The Lower Platte North NRD began operation on July 1, 1972. The Lower Platte North and 23 (now 22) other NRDs replaced more than 150 special purpose districts, including county soil and water conservation districts and watershed boards.
A New Approach
The NRD system was created by LB 1357 in the 1969 Unicameral session. The far-sighted sponsors of LB1357 (Maurice Kremer of Aurora, C.F. Moulton of Omaha, George Syas of Omaha, and Herb Nore of Genoa) knew that Nebraska's approach to conservation had become muddled by all of the special purpose districts, which suffered from funding problems and overlapping authority. They wanted to establish multipurpose districts that could deal with a broad range of natural resources issues.
Laying the Groundwork
After the passage of LB1357, the senators spent three years working with the existing conservation districts and other interested parties to hammer out the details of the new system. Realizing that natural resources issues didn't respect artificial political boundaries such as county lines, they decided to take an innovative approach. NRDs would be based on the major river basins in the state, but still governed by locally-elected boards of directors. This approach combined the flexibility of local government with a broader watershed approach to conservation. NRDs were also given the authority to collect property taxes, which helped alleviate the funding difficulties that plagued the earlier special purpose districts.

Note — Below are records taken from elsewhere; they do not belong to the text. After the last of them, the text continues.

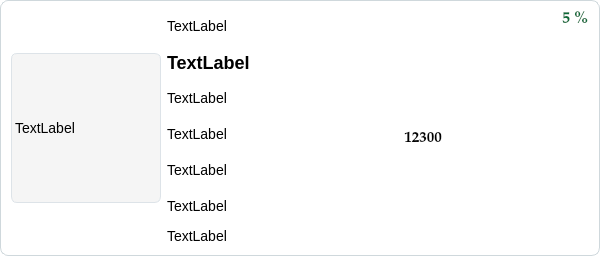
First picture: the form in ui/ItemWidget.ui, repository Leevandr/demo_final, before the edit.
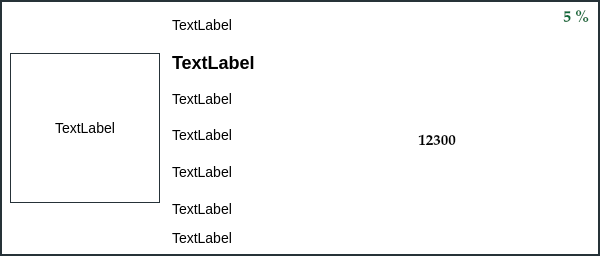
Second picture: the form after the edit.

Diff of the .ui file:
```diff
--- a/ui/ItemWidget.ui
+++ b/ui/ItemWidget.ui
@@ -10,6 +10,12 @@
     <height>256</height>
    </rect>
   </property>
+  <property name="minimumSize">
+   <size>
+    <width>0</width>
+    <height>190</height>
+   </size>
+  </property>
   <property name="maximumSize">
    <size>
     <width>16777215</width>
@@ -22,8 +28,8 @@
   <property name="styleSheet">
    <string notr="true">QWidget#ItemWidget {
     background-color: #ffffff;
-    border: 1px solid #cfd8dc;
-    border-radius: 8px;
+    border: 2px solid #263238;
+    border-radius: 0px;
 }
 
 QWidget#ItemWidget[cardStatus=&quot;empty&quot;] {
@@ -35,8 +41,7 @@
 }
 
 QWidget#ItemWidget[selected=&quot;true&quot;] {
-    background-color: #e8fff1;
-    border: 1px solid #00FA9A;
+    border: 4px solid #1f6feb;
 }
 
 QLabel {
@@ -63,18 +68,44 @@
 }
 
 QLabel#label_image {
-    background-color: #f5f5f5;
-    border: 1px solid #dde3e8;
-    border-radius: 6px;
+    background-color: transparent;
+    border: 1px solid #263238;
+    border-radius: 0px;
+}
+
+QWidget#ItemWidget[selected=&quot;true&quot;] QLabel {
+    border: none;
+}
+
+QWidget#ItemWidget[selected=&quot;true&quot;] QLabel#label_image {
+    border: 1px solid #263238;
 }</string>
   </property>
   <layout class="QVBoxLayout" name="verticalLayout_2">
+   <property name="leftMargin">
+    <number>10</number>
+   </property>
+   <property name="topMargin">
+    <number>10</number>
+   </property>
+   <property name="rightMargin">
+    <number>10</number>
+   </property>
+   <property name="bottomMargin">
+    <number>10</number>
+   </property>
    <item>
     <layout class="QVBoxLayout" name="verticalLayout">
      <item>
       <layout class="QHBoxLayout" name="horizontalLayout">
+       <property name="spacing">
+        <number>12</number>
+       </property>
        <item>
         <widget class="QLabel" name="label_image">
+         <property name="alignment">
+          <set>Qt::AlignmentFlag::AlignCenter</set>
+         </property>
          <property name="minimumSize">
           <size>
            <width>150</width>
@@ -115,6 +146,9 @@
              <height>30</height>
             </size>
            </property>
+          <property name="wordWrap">
+           <bool>true</bool>
+          </property>
            <property name="text">
             <string>TextLabel</string>
            </property>
@@ -141,6 +175,9 @@
              <height>30</height>
             </size>
            </property>
+          <property name="wordWrap">
+           <bool>true</bool>
+          </property>
            <property name="text">
             <string>TextLabel</string>
            </property>
@@ -176,7 +213,7 @@
           <widget class="QLabel" name="label_quantity">
            <property name="maximumSize">
             <size>
-             <width>100</width>
+             <width>16777215</width>
              <height>30</height>
             </size>
            </property>
@@ -236,6 +273,9 @@
              <bold>false</bold>
             </font>
            </property>
+          <property name="wordWrap">
+           <bool>true</bool>
+          </property>
            <property name="layoutDirection">
             <enum>Qt::LayoutDirection::LeftToRight</enum>
            </property>
```
Lines whose indentation alone changed are shown as unchanged.
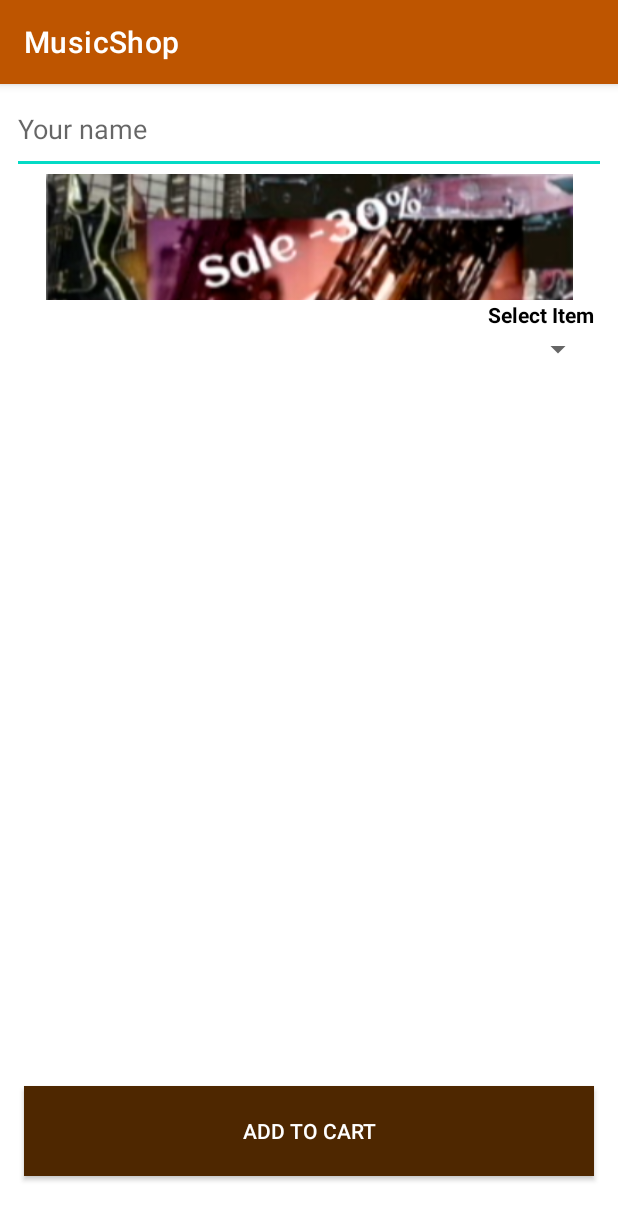
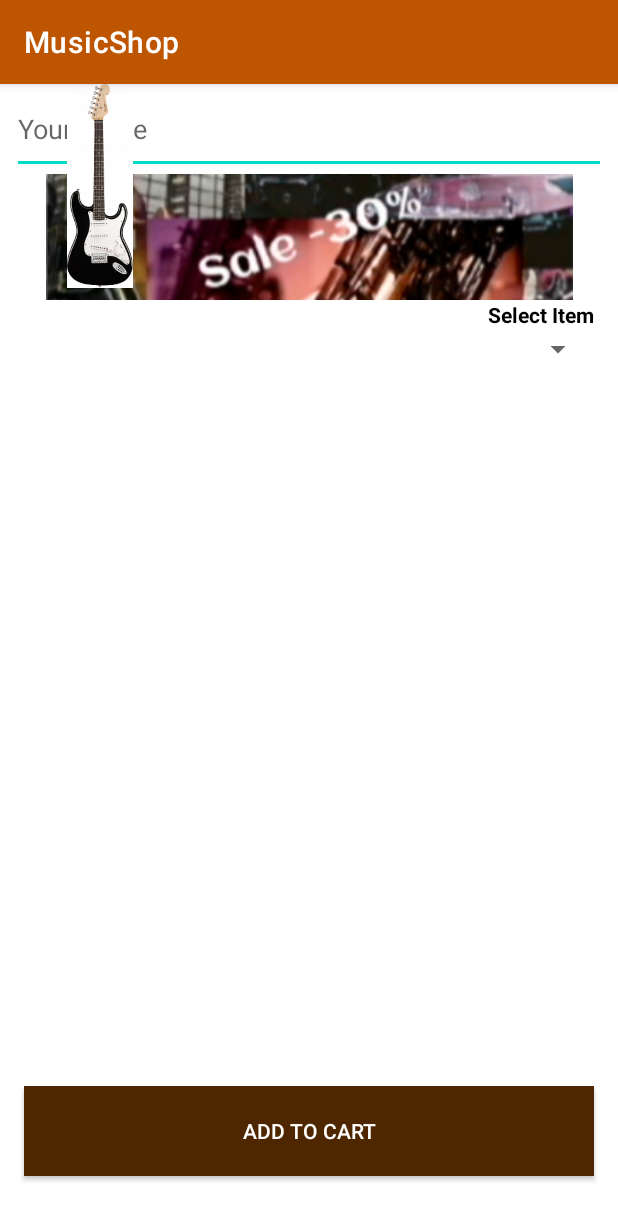
Before and after one commit to SergeyChagai/MusicShop, an Android app: the screen it shows after launch (MainActivity), on a phone screen of 412 x 824 dp. Shown: the top 1220 px of the screen. Run offline under Robolectric (Android 15) with nearby library versions, the phone set to English and light mode, and no system bars.

Commit message:
Set iImage recource

```diff
--- a/app/src/main/java/com/example/musicshop/MainActivity.kt
+++ b/app/src/main/java/com/example/musicshop/MainActivity.kt
@@ -2,6 +2,8 @@ package com.example.musicshop
 
 import androidx.appcompat.app.AppCompatActivity
 import android.os.Bundle
+import android.widget.ImageView
+import android.widget.Spinner
 
 class MainActivity : AppCompatActivity() {
     var names = R.array.models
@@ -13,6 +15,11 @@ class MainActivity : AppCompatActivity() {
         setContentView(R.layout.activity_main)
 
     }
+
+    fun SelectItem(view: Spinner){
+        var imageView = findViewById<ImageView>(R.id.imageView4)
+        imageView.setImageResource()
+    }
 }
 
 class Model (val name: String, var price: Int, var picSrc: String) {
--- a/app/src/main/res/layout/activity_main.xml
+++ b/app/src/main/res/layout/activity_main.xml
@@ -68,5 +68,13 @@
         app:layout_constraintEnd_toEndOf="parent"
         app:layout_constraintTop_toBottomOf="@+id/imageView3" />
 
+    <ImageView
+        android:id="@+id/imageView4"
+        android:layout_width="133dp"
+        android:layout_height="136dp"
+        app:srcCompat="@drawable/b86ef022fd0512cadad37bc31d844e7a"
+        tools:layout_editor_absoluteX="139dp"
+        tools:layout_editor_absoluteY="247dp" />
+
 
 </androidx.constraintlayout.widget.ConstraintLayout>
--- a/app/src/main/res/values/array.xml
+++ b/app/src/main/res/values/array.xml
@@ -2,21 +2,21 @@
 <resources>
     <string-array name="models">
         <item></item>
-        <item>FENDER CC-60S</item>
+        <item>FENDER SQUIER MM STRATOCASTER HARD TAIL BLACK</item>
         <item>GIBSON Les Paul</item>
         <item>IBANEZ RGRT421-WNF</item>
         <item>Yamaha C40</item>
         <item>EPIPHONE ES-339 Cherry</item>
     </string-array>
     <integer-array name="prices">
-        <item>200</item>
+        <item>12400</item>
         <item>100</item>
         <item>300</item>
         <item>123</item>
         <item>500</item>
     </integer-array>
     <string-array name="picSrc">
-        <item></item>
+        <item>@drawable/b86ef022fd0512cadad37bc31d844e7a</item>
         <item></item>
         <item></item>
         <item></item>
```
Also changed, not shown: app/src/main/res/drawable-v24/b86ef022fd0512cadad37bc31d844e7a.jpg (added).
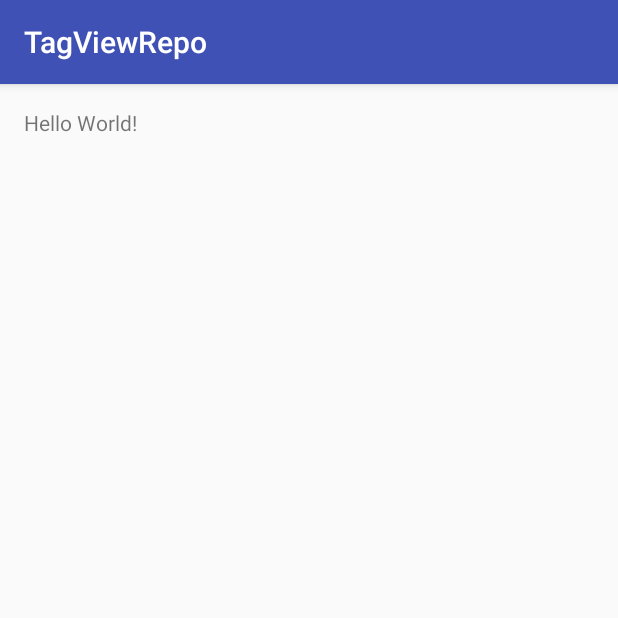
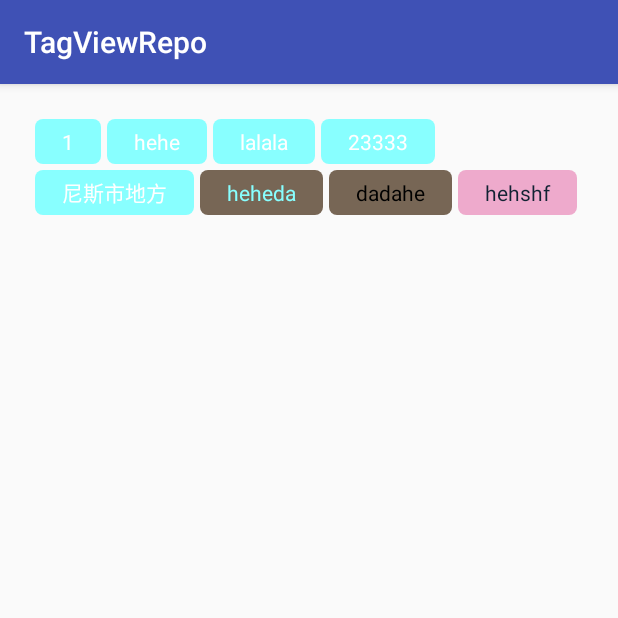
Before and after one commit to nestorm001/TagView, an Android app: the screen it shows after launch (MainActivity), on a phone screen of 412 x 824 dp, the top half of it. Run offline under Robolectric (Android 15) with nearby library versions, the phone set to English and light mode, and no system bars.

Commit message:
can add tag view in xml now

```diff
--- a/app/src/main/java/nesto/tagviewrepo/MainActivity.java
+++ b/app/src/main/java/nesto/tagviewrepo/MainActivity.java
@@ -1,7 +1,15 @@
 package nesto.tagviewrepo;
 
+import android.graphics.Color;
+import android.os.Bundle;
 import android.support.v7.app.AppCompatActivity;
-import android.os.Bundle;
+import android.util.Log;
+
+import java.util.Arrays;
+
+import nesto.tagview.OnTagClickListener;
+import nesto.tagview.Tag;
+import nesto.tagview.TagView;
 
 public class MainActivity extends AppCompatActivity {
 
@@ -9,5 +17,23 @@ public class MainActivity extends AppCompatActivity {
     protected void onCreate(Bundle savedInstanceState) {
         super.onCreate(savedInstanceState);
         setContentView(R.layout.activity_main);
+        TagView tagView = (TagView) findViewById(R.id.tags);
+        tagView.addStringTags(Arrays.asList("1", "hehe", "lalala", "23333", "尼斯市地方"))
+                .addTag(new Tag("heheda", Color.argb(0xff, 0x88, 0xff, 0xff),
+                        Color.argb(0xff, 0x77, 0x66, 0x55)))
+                .addTag(new Tag("dadahe", Color.argb(0xff, 0x00, 0x00, 0x00),
+                        Color.argb(0xff, 0x77, 0x66, 0x55)))
+                .addTag(new Tag("hehshf", Color.argb(0xff, 0x11, 0x22, 0x33),
+                        Color.argb(0xff, 0xee, 0xaa, 0xcc)))
+                .backgroundColor(Color.argb(0xff, 0x88, 0xff, 0xff))
+                .textColor(Color.argb(0xff, 0xff, 0xff, 0xff))
+                .textSize(14)
+                .setListener(new OnTagClickListener() {
+                    @Override public void tagClicked(String item) {
+                        Log.d("wtf", item);
+                    }
+                })
+                .margin(2)
+                .padding(18);
     }
 }
--- a/app/src/main/res/layout/activity_main.xml
+++ b/app/src/main/res/layout/activity_main.xml
@@ -11,8 +11,8 @@
     android:paddingTop="@dimen/activity_vertical_margin"
     tools:context="nesto.tagviewrepo.MainActivity">
 
-    <TextView
-        android:layout_width="wrap_content"
-        android:layout_height="wrap_content"
-        android:text="Hello World!"/>
+    <nesto.tagview.TagView
+        android:id="@+id/tags"
+        android:layout_width="match_parent"
+        android:layout_height="match_parent"/>
 </RelativeLayout>
--- a/tagview/src/main/java/nesto/tagview/TagView.java
+++ b/tagview/src/main/java/nesto/tagview/TagView.java
@@ -5,6 +5,7 @@ import android.support.annotation.ColorInt;
 import android.support.v7.widget.GridLayoutManager;
 import android.support.v7.widget.RecyclerView;
 import android.text.TextPaint;
+import android.util.AttributeSet;
 import android.view.View;
 import android.widget.FrameLayout;
 
@@ -38,16 +39,25 @@ public class TagView extends FrameLayout implements OnTagClickListener {
 
     public TagView(Context context) {
         super(context);
+        initView(context);
+    }
+
+    public TagView(Context context, AttributeSet attrs) {
+        super(context, attrs);
+        initView(context);
+    }
+
+    private void initView(Context context) {
         this.context = context;
         View view = inflate(context, R.layout.tag_view, null);
         addView(view);
+        layoutManager = new GridLayoutManager(context, 1);
         recyclerView = (RecyclerView) view.findViewById(R.id.recyclerView);
         tags = new ArrayList<>();
         adapter = new TagAdapter(context, tags);
         recyclerView.setAdapter(adapter);
         additionTotal = calculateAddition();
         initTextPaint();
-        initTagHolder();
     }
 
     private int calculateAddition() {
@@ -59,18 +69,7 @@ public class TagView extends FrameLayout implements OnTagClickListener {
         paint.setTextSize(dp2px(textSize));
     }
 
-    private void initTagHolder() {
-        recyclerView.post(() -> {
-            width = recyclerView.getMeasuredWidth() - recyclerView.getPaddingLeft()
-                    - recyclerView.getPaddingRight();
-            layoutManager = new GridLayoutManager(context, width);
-            setTagSize();
-            recyclerView.setLayoutManager(layoutManager);
-        });
-    }
-
     private void setTagSize() {
-        if (layoutManager == null) return;
         layoutManager.setSpanSizeLookup(new GridLayoutManager.SpanSizeLookup() {
             @Override public int getSpanSize(int position) {
                 String text = tags.get(position).tag;
@@ -155,4 +154,15 @@ public class TagView extends FrameLayout implements OnTagClickListener {
     @Override public void tagClicked(String item) {
         if (listener != null) listener.tagClicked(item);
     }
+
+    @Override protected void onMeasure(int widthMeasureSpec, int heightMeasureSpec) {
+        super.onMeasure(widthMeasureSpec, heightMeasureSpec);
+        width = recyclerView.getMeasuredWidth() - recyclerView.getPaddingLeft()
+                - recyclerView.getPaddingRight();
+        // make sure the width is at least 1
+        width = Math.max(1, width);
+        layoutManager.setSpanCount(width);
+        setTagSize();
+        recyclerView.setLayoutManager(layoutManager);
+    }
 }
```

Last Minute Challenge
The NRD concept proved somewhat controversial, and had to survive a last-minute court challenge before the 1972 lauch date. However, the Nebraska Supreme Court upheld the constitutionality of the NRD legislation, and the districts were officially formed on July 1.
A Unique System
At first, most NRDs simply continued programs begun by the previous soil and water conservation districts: primarily tree planting, flood control, and land treatment. Gradually, though, NRDs evolved into the multipurpose districts envisioned by their founders, becoming involved in groundwater management, outdoor recreation, and other programs. Today, Nebraska's unique system of locally-controlled, tax-funded, watershed-based conservation is widely admired throughout the nation.